For August, the monthly BLS jobs summary reported a disappointing 142,000 new jobs. The economy continues to grow, but far too slowly.

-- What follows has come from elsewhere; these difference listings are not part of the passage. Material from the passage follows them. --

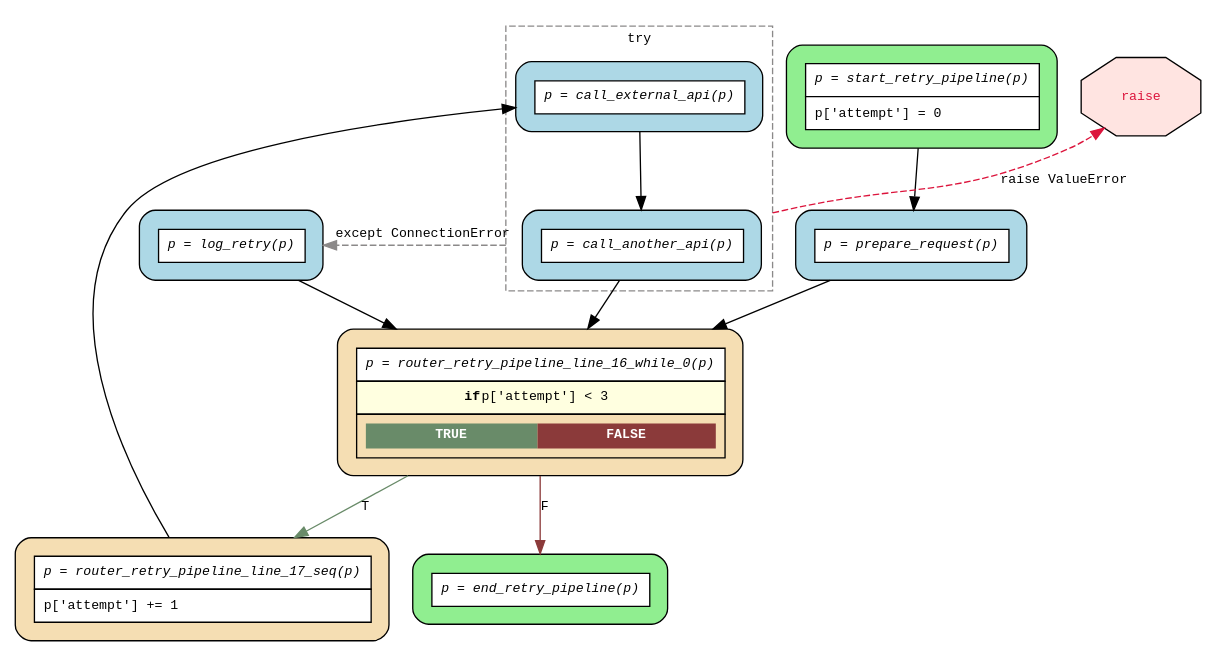
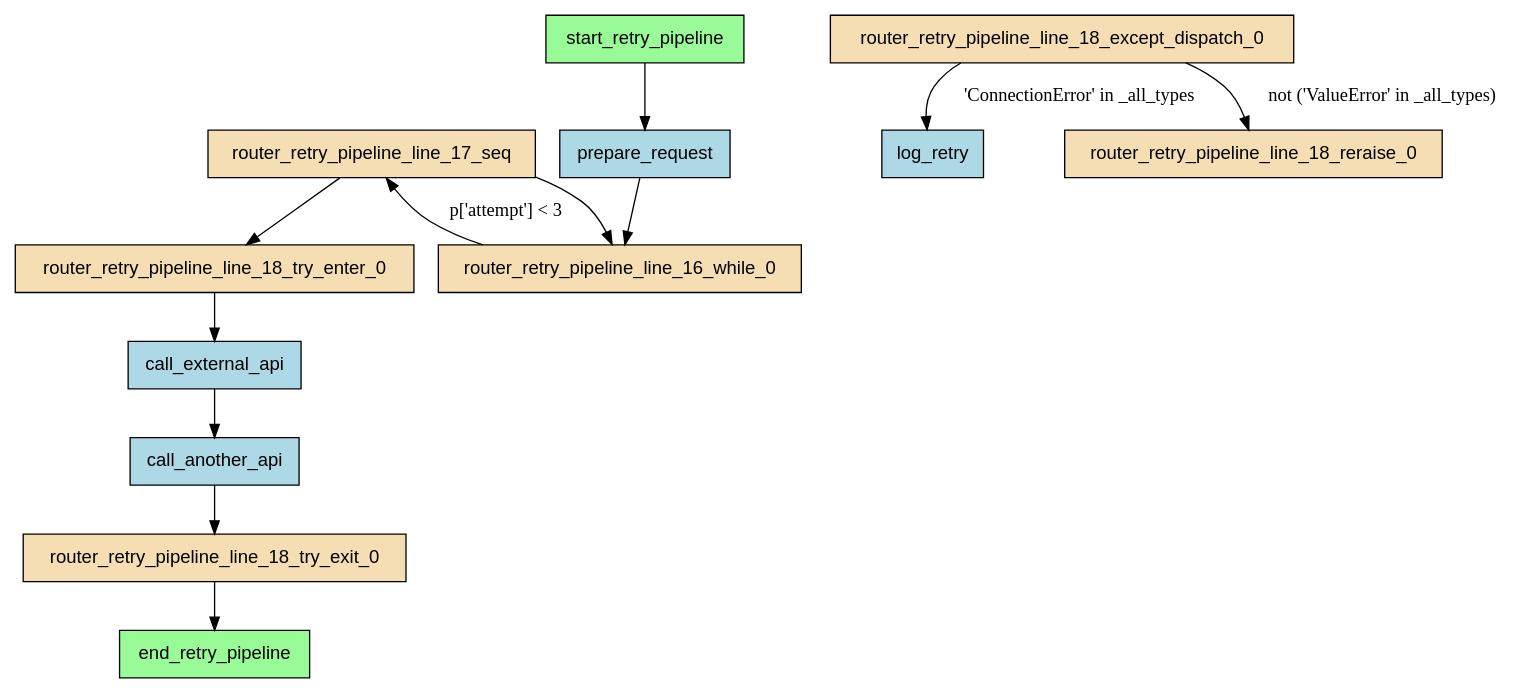
The diagram in examples/flows/compiled/try_except_retry_loop/flow.dot (deliveryhero/asya), drawn with Graphviz before and after one commit. The commit also changed 108 other files, not shown here.

```diff
--- a/examples/flows/compiled/try_except_retry_loop/flow.dot
+++ b/examples/flows/compiled/try_except_retry_loop/flow.dot
@@ -1,35 +1,29 @@
-digraph flow {
-  rankdir=TB;
-  compound=true;
-  graph [fontname="Courier", fontsize=10];
-  node [fontname="Courier", fontsize=10, shape=box, style="filled,rounded", margin="0.2"];
-  edge [fontname="Courier", fontsize=10];
+digraph "try_except_retry_loop" {
+    rankdir=TB;
+    node [shape=box, style=filled, fontname="Helvetica"];
 
-  start_retry_pipeline [fillcolor="lightgreen", group="main", label=<<table border="0" cellspacing="0" cellpadding="6" cellborder="1"><tr><td bgcolor="white" align="center"><i>p = start_retry_pipeline(p)</i></td></tr><tr><td bgcolor="white" align="left">p['attempt'] = 0</td></tr></table>>];
-  router_retry_pipeline_line_17_seq [fillcolor="wheat", group="main", label=<<table border="0" cellspacing="0" cellpadding="6" cellborder="1"><tr><td bgcolor="white" align="center"><i>p = router_retry_pipeline_line_17_seq(p)</i></td></tr><tr><td bgcolor="white" align="left">p['attempt'] += 1</td></tr></table>>];
-  router_retry_pipeline_line_16_while_0 [fillcolor="wheat", group="main", label=<<table border="0" cellspacing="0" cellpadding="6" cellborder="1"><tr><td bgcolor="white" align="center"><i>p = router_retry_pipeline_line_16_while_0(p)</i></td></tr><tr><td bgcolor="lightyellow"><b>if</b> p['attempt'] &lt; 3</td></tr><tr><td><table border="0" cellspacing="0" cellpadding="4"><tr><td bgcolor="darkseagreen4"><font color="white"><b>TRUE</b></font></td><td bgcolor="indianred4"><font color="white"><b>FALSE</b></font></td></tr></table></td></tr></table>>];
-  end_retry_pipeline [fillcolor="lightgreen", group="main", label=<<table border="0" cellspacing="0" cellpadding="6" cellborder="1"><tr><td bgcolor="white" align="center"><i>p = end_retry_pipeline(p)</i></td></tr></table>>];
-  log_retry [fillcolor="lightblue", label=<<table border="0" cellspacing="0" cellpadding="6" cellborder="1"><tr><td bgcolor="white" align="center"><i>p = log_retry(p)</i></td></tr></table>>];
-  prepare_request [fillcolor="lightblue", label=<<table border="0" cellspacing="0" cellpadding="6" cellborder="1"><tr><td bgcolor="white" align="center"><i>p = prepare_request(p)</i></td></tr></table>>];
-  raise_exit_0 [shape=octagon, fillcolor="mistyrose", fontcolor="crimson", style=filled, label="raise"];
-  subgraph cluster_try_0 {
-    style=dashed;
-    color="snow4";
-    fontname="Courier";
-    fontsize=10;
-    label="try";
-    call_another_api [fillcolor="lightblue", label=<<table border="0" cellspacing="0" cellpadding="6" cellborder="1"><tr><td bgcolor="white" align="center"><i>p = call_another_api(p)</i></td></tr></table>>];
-    call_external_api [fillcolor="lightblue", label=<<table border="0" cellspacing="0" cellpadding="6" cellborder="1"><tr><td bgcolor="white" align="center"><i>p = call_external_api(p)</i></td></tr></table>>];
-  }
+    call_another_api [label="call_another_api", fillcolor=lightblue];
+    call_external_api [label="call_external_api", fillcolor=lightblue];
+    end_retry_pipeline [label="end_retry_pipeline", fillcolor=palegreen];
+    log_retry [label="log_retry", fillcolor=lightblue];
+    prepare_request [label="prepare_request", fillcolor=lightblue];
+    router_retry_pipeline_line_16_while_0 [label="router_retry_pipeline_line_16_while_0", fillcolor=wheat];
+    router_retry_pipeline_line_17_seq [label="router_retry_pipeline_line_17_seq", fillcolor=wheat];
+    router_retry_pipeline_line_18_except_dispatch_0 [label="router_retry_pipeline_line_18_except_dispatch_0", fillcolor=wheat];
+    router_retry_pipeline_line_18_reraise_0 [label="router_retry_pipeline_line_18_reraise_0", fillcolor=wheat];
+    router_retry_pipeline_line_18_try_enter_0 [label="router_retry_pipeline_line_18_try_enter_0", fillcolor=wheat];
+    router_retry_pipeline_line_18_try_exit_0 [label="router_retry_pipeline_line_18_try_exit_0", fillcolor=wheat];
+    start_retry_pipeline [label="start_retry_pipeline", fillcolor=palegreen];
 
-  call_another_api -> log_retry [ltail=cluster_try_0, color=snow4, style=dashed, label="except ConnectionError", constraint=false];
-  call_another_api -> raise_exit_0 [ltail=cluster_try_0, color=crimson, style=dashed, label="raise ValueError", constraint=false];
-  call_another_api -> router_retry_pipeline_line_16_while_0;
-  call_external_api -> call_another_api;
-  log_retry -> router_retry_pipeline_line_16_while_0;
-  prepare_request -> router_retry_pipeline_line_16_while_0;
-  router_retry_pipeline_line_16_while_0 -> end_retry_pipeline [label="F", color=indianred4];
-  router_retry_pipeline_line_16_while_0 -> router_retry_pipeline_line_17_seq [label="T", color=darkseagreen4];
-  router_retry_pipeline_line_17_seq -> call_external_api;
-  start_retry_pipeline -> prepare_request;
+    start_retry_pipeline -> prepare_request;
+    prepare_request -> router_retry_pipeline_line_16_while_0;
+    router_retry_pipeline_line_18_try_enter_0 -> call_external_api;
+    call_external_api -> call_another_api;
+    call_another_api -> router_retry_pipeline_line_18_try_exit_0;
+    router_retry_pipeline_line_18_except_dispatch_0 -> log_retry [label="'ConnectionError' in _all_types"];
+    router_retry_pipeline_line_18_except_dispatch_0 -> router_retry_pipeline_line_18_reraise_0 [label="not ('ValueError' in _all_types)"];
+    router_retry_pipeline_line_17_seq -> router_retry_pipeline_line_18_try_enter_0;
+    router_retry_pipeline_line_16_while_0 -> router_retry_pipeline_line_17_seq [label="p['attempt'] < 3"];
+    router_retry_pipeline_line_17_seq -> router_retry_pipeline_line_16_while_0;
+    router_retry_pipeline_line_18_try_exit_0 -> end_retry_pipeline;
 }
```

Action in Washington is needed, but is blocked by the Republicans in control of the House.
Robert Borosage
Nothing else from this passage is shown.